- Activity: Pick every line from the data below that contains the string "folders" and copy it.
---- Provided records
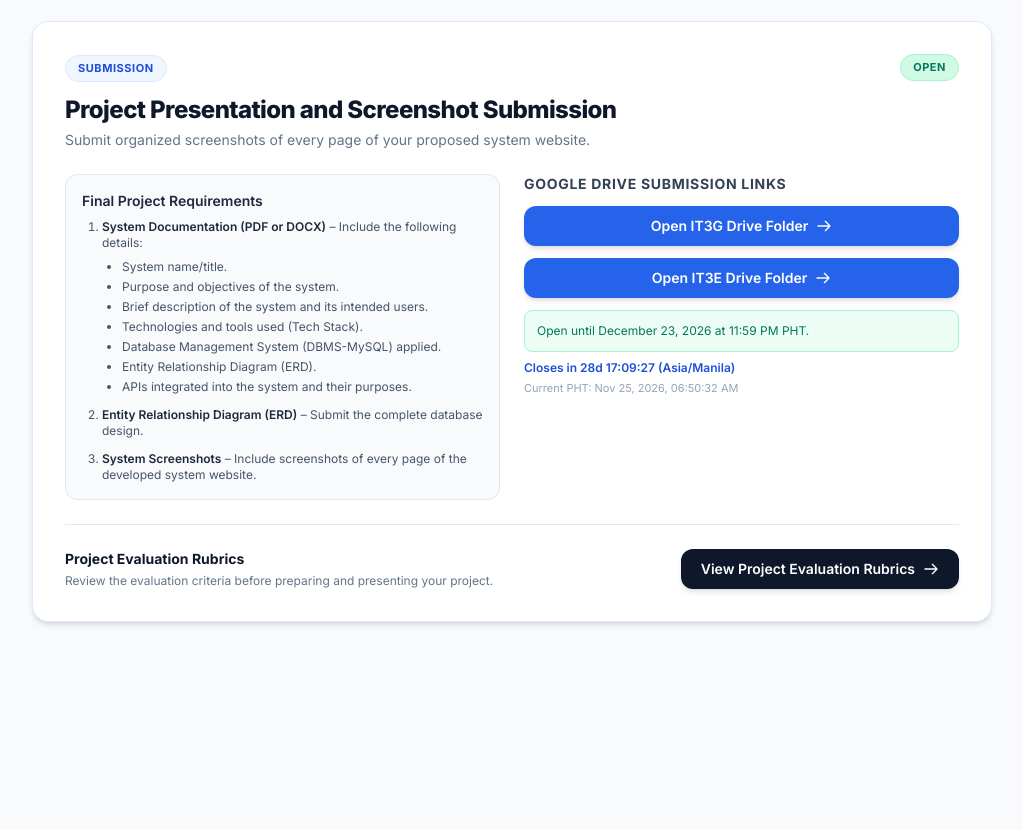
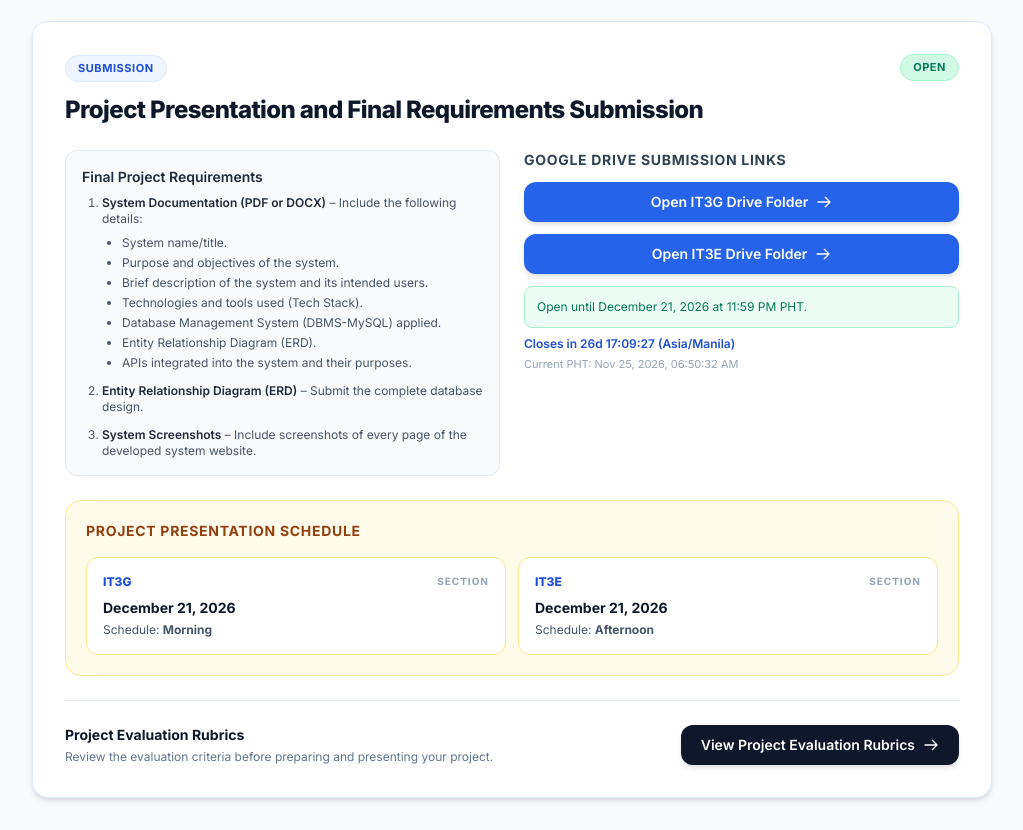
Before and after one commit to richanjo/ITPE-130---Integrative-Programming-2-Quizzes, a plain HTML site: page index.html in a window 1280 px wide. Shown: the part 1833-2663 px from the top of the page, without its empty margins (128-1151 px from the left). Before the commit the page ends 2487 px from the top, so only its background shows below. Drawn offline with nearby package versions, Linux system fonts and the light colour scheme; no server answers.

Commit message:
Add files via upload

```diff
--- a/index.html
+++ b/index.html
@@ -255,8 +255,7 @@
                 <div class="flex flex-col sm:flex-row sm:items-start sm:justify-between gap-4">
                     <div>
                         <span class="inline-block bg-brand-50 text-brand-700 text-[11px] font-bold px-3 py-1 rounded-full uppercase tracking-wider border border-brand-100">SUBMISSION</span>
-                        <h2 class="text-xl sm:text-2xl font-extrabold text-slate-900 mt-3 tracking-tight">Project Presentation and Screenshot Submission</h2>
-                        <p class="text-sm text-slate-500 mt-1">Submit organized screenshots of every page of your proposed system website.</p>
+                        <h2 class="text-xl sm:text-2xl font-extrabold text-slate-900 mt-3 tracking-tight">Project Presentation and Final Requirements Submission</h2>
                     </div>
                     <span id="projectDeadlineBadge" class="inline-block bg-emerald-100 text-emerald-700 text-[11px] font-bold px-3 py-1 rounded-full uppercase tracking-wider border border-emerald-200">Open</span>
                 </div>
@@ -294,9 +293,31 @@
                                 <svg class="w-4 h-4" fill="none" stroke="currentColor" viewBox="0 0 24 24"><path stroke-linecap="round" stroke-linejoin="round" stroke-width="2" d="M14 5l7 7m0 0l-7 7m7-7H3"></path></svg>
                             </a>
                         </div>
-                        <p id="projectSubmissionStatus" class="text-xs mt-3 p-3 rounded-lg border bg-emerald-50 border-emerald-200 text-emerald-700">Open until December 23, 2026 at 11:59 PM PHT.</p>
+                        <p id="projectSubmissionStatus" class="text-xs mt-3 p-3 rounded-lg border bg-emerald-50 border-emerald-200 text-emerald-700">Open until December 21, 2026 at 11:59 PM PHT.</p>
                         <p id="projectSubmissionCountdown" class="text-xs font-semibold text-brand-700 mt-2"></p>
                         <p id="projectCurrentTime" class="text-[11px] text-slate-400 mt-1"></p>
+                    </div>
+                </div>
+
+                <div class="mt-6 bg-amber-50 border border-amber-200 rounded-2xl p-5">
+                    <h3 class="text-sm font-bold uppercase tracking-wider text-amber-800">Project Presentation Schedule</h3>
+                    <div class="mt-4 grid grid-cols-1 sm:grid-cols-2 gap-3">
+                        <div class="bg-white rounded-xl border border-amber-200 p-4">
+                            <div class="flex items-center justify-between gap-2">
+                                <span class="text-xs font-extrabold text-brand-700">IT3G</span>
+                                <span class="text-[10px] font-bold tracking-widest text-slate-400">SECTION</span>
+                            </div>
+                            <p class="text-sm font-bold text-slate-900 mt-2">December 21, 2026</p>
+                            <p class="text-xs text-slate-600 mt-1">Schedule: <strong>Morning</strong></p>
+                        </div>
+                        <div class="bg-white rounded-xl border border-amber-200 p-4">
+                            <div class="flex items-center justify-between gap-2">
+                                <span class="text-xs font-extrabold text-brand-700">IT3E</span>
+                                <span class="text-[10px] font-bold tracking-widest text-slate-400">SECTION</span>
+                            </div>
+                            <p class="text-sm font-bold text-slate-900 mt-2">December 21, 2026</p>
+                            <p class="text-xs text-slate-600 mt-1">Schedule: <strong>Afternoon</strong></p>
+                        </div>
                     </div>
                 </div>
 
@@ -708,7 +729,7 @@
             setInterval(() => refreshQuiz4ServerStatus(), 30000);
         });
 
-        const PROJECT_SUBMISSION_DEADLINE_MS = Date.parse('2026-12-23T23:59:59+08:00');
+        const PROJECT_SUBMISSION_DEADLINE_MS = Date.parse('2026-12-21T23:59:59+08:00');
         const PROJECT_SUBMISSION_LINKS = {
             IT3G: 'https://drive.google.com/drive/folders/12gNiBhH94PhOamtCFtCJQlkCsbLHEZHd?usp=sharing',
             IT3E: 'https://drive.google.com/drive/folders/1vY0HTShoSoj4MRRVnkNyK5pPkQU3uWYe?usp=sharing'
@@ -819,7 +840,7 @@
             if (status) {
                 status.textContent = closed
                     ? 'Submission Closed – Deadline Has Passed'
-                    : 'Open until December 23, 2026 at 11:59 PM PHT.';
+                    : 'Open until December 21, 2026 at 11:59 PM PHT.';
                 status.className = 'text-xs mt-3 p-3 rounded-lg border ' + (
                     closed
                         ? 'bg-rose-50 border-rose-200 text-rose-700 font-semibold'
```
--------
- Solution to this task:
             IT3G: 'https://drive.google.com/drive/folders/12gNiBhH94PhOamtCFtCJQlkCsbLHEZHd?usp=sharing',
             IT3E: 'https://drive.google.com/drive/folders/1vY0HTShoSoj4MRRVnkNyK5pPkQU3uWYe?usp=sharing'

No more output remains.